▶ **PROBLEM REQUIREMENTS**
The response should hold every record from the listing that follows, verbatim, and no pictures.

[MATERIAL FOR THIS TASK — start]

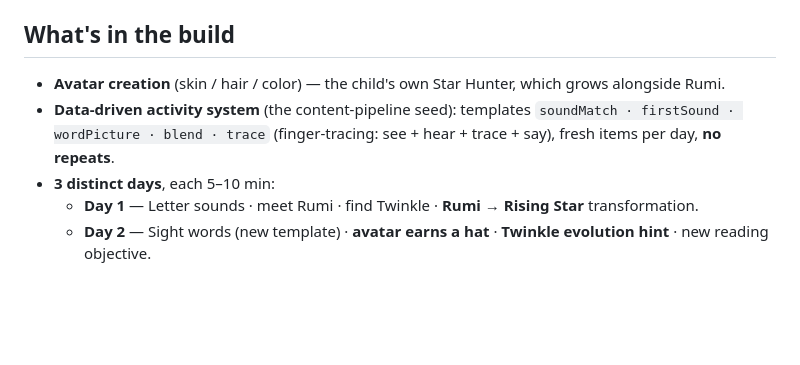
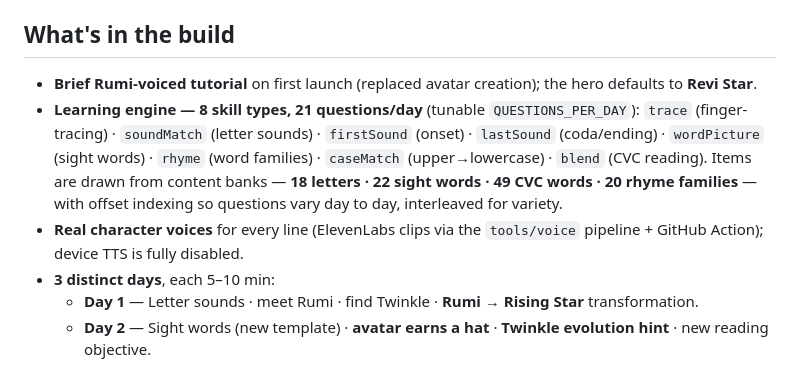
Before and after one commit to xolacreator/Revi-Star, a Markdown page: docs/milestone-a1-three-day-proof.md, the part around the change. Rendered like a GitHub page; blank space fills up the shorter version.

Commit message:
Docs: add learning-engine.md reference (8 skill types, 21 q/day, banks, voice pipeline); update milestone doc

```diff
--- a/docs/milestone-a1-three-day-proof.md
+++ b/docs/milestone-a1-three-day-proof.md
@@ -5,8 +5,9 @@
 > Built on the Harmony Harbor base. Live: `https://xolacreator.github.io/revi-star/` · Files: `index.html` + `a1.js` + `a1.css`.
 
 ## What's in the build
-- **Avatar creation** (skin / hair / color) — the child's own Star Hunter, which grows alongside Rumi.
-- **Data-driven activity system** (the content-pipeline seed): templates `soundMatch · firstSound · wordPicture · blend · trace` (finger-tracing: see + hear + trace + say), fresh items per day, **no repeats**.
+- **Brief Rumi-voiced tutorial** on first launch (replaced avatar creation); the hero defaults to **Revi Star**.
+- **Learning engine — 8 skill types, 21 questions/day** (tunable `QUESTIONS_PER_DAY`): `trace` (finger-tracing) · `soundMatch` (letter sounds) · `firstSound` (onset) · `lastSound` (coda/ending) · `wordPicture` (sight words) · `rhyme` (word families) · `caseMatch` (upper→lowercase) · `blend` (CVC reading). Items are drawn from content banks — **18 letters · 22 sight words · 49 CVC words · 20 rhyme families** — with offset indexing so questions vary day to day, interleaved for variety.
+- **Real character voices** for every line (ElevenLabs clips via the `tools/voice` pipeline + GitHub Action); device TTS is fully disabled.
 - **3 distinct days**, each 5–10 min:
   - **Day 1** — Letter sounds · meet Rumi · find Twinkle · **Rumi → Rising Star** transformation.
   - **Day 2** — Sight words (new template) · **avatar earns a hat** · **Twinkle evolution hint** · new reading objective.
```
Also changed, not shown: docs/learning-engine.md (added, +33 -0 lines).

[MATERIAL FOR THIS TASK — finish]

▶ **YOUR SOLUTION**
Before and after one commit to xolacreator/Revi-Star, a Markdown page: docs/milestone-a1-three-day-proof.md, the part around the change. Rendered like a GitHub page; blank space fills up the shorter version.

Commit message:
Docs: add learning-engine.md reference (8 skill types, 21 q/day, banks, voice pipeline); update milestone doc

```diff
--- a/docs/milestone-a1-three-day-proof.md
+++ b/docs/milestone-a1-three-day-proof.md
@@ -5,8 +5,9 @@
 > Built on the Harmony Harbor base. Live: `https://xolacreator.github.io/revi-star/` · Files: `index.html` + `a1.js` + `a1.css`.
 
 ## What's in the build
-- **Avatar creation** (skin / hair / color) — the child's own Star Hunter, which grows alongside Rumi.
-- **Data-driven activity system** (the content-pipeline seed): templates `soundMatch · firstSound · wordPicture · blend · trace` (finger-tracing: see + hear + trace + say), fresh items per day, **no repeats**.
+- **Brief Rumi-voiced tutorial** on first launch (replaced avatar creation); the hero defaults to **Revi Star**.
+- **Learning engine — 8 skill types, 21 questions/day** (tunable `QUESTIONS_PER_DAY`): `trace` (finger-tracing) · `soundMatch` (letter sounds) · `firstSound` (onset) · `lastSound` (coda/ending) · `wordPicture` (sight words) · `rhyme` (word families) · `caseMatch` (upper→lowercase) · `blend` (CVC reading). Items are drawn from content banks — **18 letters · 22 sight words · 49 CVC words · 20 rhyme families** — with offset indexing so questions vary day to day, interleaved for variety.
+- **Real character voices** for every line (ElevenLabs clips via the `tools/voice` pipeline + GitHub Action); device TTS is fully disabled.
 - **3 distinct days**, each 5–10 min:
   - **Day 1** — Letter sounds · meet Rumi · find Twinkle · **Rumi → Rising Star** transformation.
   - **Day 2** — Sight words (new template) · **avatar earns a hat** · **Twinkle evolution hint** · new reading objective.
```
Also changed, not shown: docs/learning-engine.md (added, +33 -0 lines).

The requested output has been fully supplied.